  1. Numeric, date and time formats
  2. Use of currency
  3. Keyboard usage
  4. Collation and sorting
  5. Symbols, icons and colors

At the API the Docs London 2018 conference, Atsushi Nakatsugawa illustrated what the benefits of localization are versus translation.

Local legal requirements & regional expectations

What do you need to run a global API business? You translate or localize content, and also:

  • Prevent misinterpretations and avoid content that users might consider as sensitive or inappropriate.
  • Pay attention to regional legal requirements (e.g. some regions don’t allow deep linking).
  • Take regional business restrictions into account.
  • Research local user expectations: this will influence your devportal’s ideal UX accordingly.

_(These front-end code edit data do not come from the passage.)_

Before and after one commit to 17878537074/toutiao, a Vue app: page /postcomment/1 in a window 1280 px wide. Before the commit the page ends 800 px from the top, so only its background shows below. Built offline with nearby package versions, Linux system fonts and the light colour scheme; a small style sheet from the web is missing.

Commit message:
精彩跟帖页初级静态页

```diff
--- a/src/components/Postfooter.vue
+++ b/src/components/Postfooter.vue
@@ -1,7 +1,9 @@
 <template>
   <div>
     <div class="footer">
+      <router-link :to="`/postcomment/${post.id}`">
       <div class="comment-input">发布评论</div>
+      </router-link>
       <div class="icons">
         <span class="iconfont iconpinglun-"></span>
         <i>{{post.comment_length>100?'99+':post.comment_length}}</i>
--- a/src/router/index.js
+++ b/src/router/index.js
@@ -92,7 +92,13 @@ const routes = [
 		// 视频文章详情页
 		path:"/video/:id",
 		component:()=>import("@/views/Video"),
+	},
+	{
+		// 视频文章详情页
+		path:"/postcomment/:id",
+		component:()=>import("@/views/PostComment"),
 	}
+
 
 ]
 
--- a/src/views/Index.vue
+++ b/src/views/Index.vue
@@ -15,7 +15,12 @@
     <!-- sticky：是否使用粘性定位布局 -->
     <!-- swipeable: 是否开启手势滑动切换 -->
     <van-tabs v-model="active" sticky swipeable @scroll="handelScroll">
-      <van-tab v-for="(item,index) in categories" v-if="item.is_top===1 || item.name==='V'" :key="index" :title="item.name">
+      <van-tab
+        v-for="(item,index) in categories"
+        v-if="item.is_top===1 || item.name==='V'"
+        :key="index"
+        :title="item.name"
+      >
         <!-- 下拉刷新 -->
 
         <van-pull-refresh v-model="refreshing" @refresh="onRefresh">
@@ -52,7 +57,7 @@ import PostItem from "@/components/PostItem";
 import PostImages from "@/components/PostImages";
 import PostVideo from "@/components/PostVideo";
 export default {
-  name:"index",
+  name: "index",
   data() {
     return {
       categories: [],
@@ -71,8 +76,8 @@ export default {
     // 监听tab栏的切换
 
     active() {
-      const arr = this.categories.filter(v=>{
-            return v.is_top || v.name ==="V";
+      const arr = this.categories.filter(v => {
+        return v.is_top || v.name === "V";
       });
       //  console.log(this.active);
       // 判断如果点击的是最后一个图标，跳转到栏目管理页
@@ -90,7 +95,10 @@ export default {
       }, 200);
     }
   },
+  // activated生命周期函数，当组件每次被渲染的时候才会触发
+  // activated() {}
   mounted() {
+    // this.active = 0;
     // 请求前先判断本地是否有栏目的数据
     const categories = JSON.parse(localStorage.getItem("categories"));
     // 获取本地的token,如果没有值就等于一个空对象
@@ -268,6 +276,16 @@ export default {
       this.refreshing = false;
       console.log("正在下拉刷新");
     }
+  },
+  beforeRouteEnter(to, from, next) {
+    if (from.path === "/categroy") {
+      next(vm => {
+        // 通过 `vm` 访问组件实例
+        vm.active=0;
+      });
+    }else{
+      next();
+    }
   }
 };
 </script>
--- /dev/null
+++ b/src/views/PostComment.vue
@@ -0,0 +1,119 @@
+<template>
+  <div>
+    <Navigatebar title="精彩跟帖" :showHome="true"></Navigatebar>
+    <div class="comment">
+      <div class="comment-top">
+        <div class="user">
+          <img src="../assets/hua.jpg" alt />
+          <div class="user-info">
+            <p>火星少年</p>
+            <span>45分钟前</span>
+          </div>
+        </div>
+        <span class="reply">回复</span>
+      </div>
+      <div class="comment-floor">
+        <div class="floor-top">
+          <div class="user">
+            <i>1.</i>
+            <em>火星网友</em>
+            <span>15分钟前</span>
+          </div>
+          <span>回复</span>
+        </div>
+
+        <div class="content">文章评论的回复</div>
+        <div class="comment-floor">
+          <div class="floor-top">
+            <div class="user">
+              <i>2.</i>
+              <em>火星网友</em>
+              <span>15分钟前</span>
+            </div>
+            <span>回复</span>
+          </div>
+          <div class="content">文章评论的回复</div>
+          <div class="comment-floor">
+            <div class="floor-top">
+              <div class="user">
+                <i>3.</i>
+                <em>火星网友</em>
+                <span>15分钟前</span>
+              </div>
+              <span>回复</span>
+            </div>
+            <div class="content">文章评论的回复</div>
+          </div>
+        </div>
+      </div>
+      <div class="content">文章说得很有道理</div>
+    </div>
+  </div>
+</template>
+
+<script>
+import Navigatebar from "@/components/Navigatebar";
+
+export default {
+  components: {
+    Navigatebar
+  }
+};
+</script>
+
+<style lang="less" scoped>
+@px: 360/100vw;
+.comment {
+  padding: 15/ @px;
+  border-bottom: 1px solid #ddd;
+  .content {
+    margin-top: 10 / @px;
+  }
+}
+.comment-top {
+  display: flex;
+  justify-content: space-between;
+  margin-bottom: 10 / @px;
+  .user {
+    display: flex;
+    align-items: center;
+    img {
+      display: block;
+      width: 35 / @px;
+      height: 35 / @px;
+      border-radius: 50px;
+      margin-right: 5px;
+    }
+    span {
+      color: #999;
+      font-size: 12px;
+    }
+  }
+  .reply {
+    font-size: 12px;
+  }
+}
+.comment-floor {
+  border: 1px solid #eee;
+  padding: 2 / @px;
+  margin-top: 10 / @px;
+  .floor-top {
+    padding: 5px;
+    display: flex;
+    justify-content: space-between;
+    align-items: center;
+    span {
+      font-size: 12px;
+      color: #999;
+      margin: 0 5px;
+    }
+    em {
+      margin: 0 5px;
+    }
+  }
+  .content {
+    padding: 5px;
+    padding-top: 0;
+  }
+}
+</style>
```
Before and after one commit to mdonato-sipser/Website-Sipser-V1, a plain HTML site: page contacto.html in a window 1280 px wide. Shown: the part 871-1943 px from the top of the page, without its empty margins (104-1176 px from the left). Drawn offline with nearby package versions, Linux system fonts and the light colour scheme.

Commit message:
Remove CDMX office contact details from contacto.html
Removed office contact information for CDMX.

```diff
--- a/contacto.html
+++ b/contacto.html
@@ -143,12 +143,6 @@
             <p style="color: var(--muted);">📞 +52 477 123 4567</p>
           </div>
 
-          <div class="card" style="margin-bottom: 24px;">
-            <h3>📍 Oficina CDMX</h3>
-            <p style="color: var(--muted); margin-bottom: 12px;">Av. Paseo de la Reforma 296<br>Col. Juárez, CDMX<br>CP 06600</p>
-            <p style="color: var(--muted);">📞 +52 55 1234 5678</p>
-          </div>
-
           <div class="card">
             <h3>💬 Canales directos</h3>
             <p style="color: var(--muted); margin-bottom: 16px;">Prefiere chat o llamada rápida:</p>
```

Example of product selection based on region (Orange)



Tips & tools

Checking Sabre’s devportal for internationalization



Overall, accessibility is crucial when you want to be dedicated to your users: showing that you care about them will send a strong trust signal that can evoke audience engagement and involvement over the long run.

Know any other tips and tricks to boost inclusivity? Let us know!

DevPortal Awards 2019: How to nominate your developer portal

What is the goal of the DevPortal Awards?

The goal is to recognize public-facing developer portals that show great examples in eleven different categories and to find the developer portal that provides the best overall experience.

Why should I nominate my developer portal?

By nominating a portal you can draw the community’s attention to it and acknowledge the work of the people behind it.

How can I nominate my devportal?

Please fill out the nomination form!

Who chooses the winners?

The winners of the 11 nomination categories will be chosen by the Awards Jury in October. In the Best Overall Developer Portal category two winners will be selected: one by the jury and one by the community via public voting. The portals nominated in any of the 11 categories are running for the Best Overall portal automatically.

How can I stay up-to-date and get notifications?

Sign-up to the DevPortal Awards newsletter and receive info on nomination and voting, nominee and jury news, and details on the gala event.


This article was edited by Laura Vass.


About the author

Kathleen De Roo

Information Architect, Technical Content Writer

Kathleen started as a technical content writer, responsible for doing research and writing on developer portal aspects. As an information architect, she helps clients find out how to align business goals and user needs with the knowledge we gathered about devportals.

She holds master's degrees in history and in archival science & records management.